Work task
Repeat every line of the material that follows, word for word.
═══
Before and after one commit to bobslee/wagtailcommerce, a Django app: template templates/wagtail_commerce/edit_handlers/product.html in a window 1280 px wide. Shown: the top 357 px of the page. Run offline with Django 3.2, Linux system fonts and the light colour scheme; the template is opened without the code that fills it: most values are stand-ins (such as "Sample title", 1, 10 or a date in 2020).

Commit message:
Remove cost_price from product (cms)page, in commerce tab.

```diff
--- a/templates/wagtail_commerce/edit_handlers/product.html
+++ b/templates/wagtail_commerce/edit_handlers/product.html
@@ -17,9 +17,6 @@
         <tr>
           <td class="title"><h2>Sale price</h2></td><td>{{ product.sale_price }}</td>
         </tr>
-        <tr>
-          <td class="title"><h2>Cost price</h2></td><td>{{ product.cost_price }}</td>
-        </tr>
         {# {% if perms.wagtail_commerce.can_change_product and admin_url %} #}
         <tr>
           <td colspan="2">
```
═══
Response to this task
Before and after one commit to bobslee/wagtailcommerce, a Django app: template templates/wagtail_commerce/edit_handlers/product.html in a window 1280 px wide. Shown: the top 357 px of the page. Run offline with Django 3.2, Linux system fonts and the light colour scheme; the template is opened without the code that fills it: most values are stand-ins (such as "Sample title", 1, 10 or a date in 2020).

Commit message:
Remove cost_price from product (cms)page, in commerce tab.

```diff
--- a/templates/wagtail_commerce/edit_handlers/product.html
+++ b/templates/wagtail_commerce/edit_handlers/product.html
@@ -17,9 +17,6 @@
         <tr>
           <td class="title"><h2>Sale price</h2></td><td>{{ product.sale_price }}</td>
         </tr>
-        <tr>
-          <td class="title"><h2>Cost price</h2></td><td>{{ product.cost_price }}</td>
-        </tr>
         {# {% if perms.wagtail_commerce.can_change_product and admin_url %} #}
         <tr>
           <td colspan="2">
```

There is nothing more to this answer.